▸ **Exercise requirements**
Restate the listing that follows word for word, without its pictures.

□ □ □

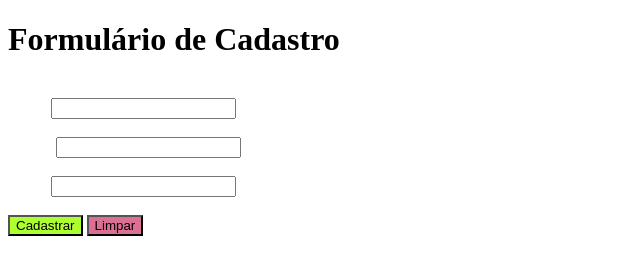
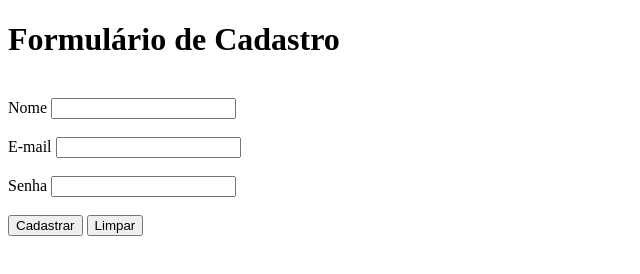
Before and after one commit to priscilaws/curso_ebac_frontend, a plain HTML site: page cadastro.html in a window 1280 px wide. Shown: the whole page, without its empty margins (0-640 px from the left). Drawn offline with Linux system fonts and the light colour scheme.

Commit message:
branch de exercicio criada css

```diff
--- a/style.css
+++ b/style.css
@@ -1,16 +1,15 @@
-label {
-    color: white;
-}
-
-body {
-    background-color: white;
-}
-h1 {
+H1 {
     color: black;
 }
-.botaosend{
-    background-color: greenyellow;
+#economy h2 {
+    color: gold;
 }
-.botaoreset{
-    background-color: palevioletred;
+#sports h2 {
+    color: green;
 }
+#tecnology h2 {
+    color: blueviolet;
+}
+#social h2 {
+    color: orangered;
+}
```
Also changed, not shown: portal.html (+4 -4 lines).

□ □ □

▸ **Response box**
Before and after one commit to priscilaws/curso_ebac_frontend, a plain HTML site: page cadastro.html in a window 1280 px wide. Shown: the whole page, without its empty margins (0-640 px from the left). Drawn offline with Linux system fonts and the light colour scheme.

Commit message:
branch de exercicio criada css

```diff
--- a/style.css
+++ b/style.css
@@ -1,16 +1,15 @@
-label {
-    color: white;
-}
-
-body {
-    background-color: white;
-}
-h1 {
+H1 {
     color: black;
 }
-.botaosend{
-    background-color: greenyellow;
+#economy h2 {
+    color: gold;
 }
-.botaoreset{
-    background-color: palevioletred;
+#sports h2 {
+    color: green;
 }
+#tecnology h2 {
+    color: blueviolet;
+}
+#social h2 {
+    color: orangered;
+}
```
Also changed, not shown: portal.html (+4 -4 lines).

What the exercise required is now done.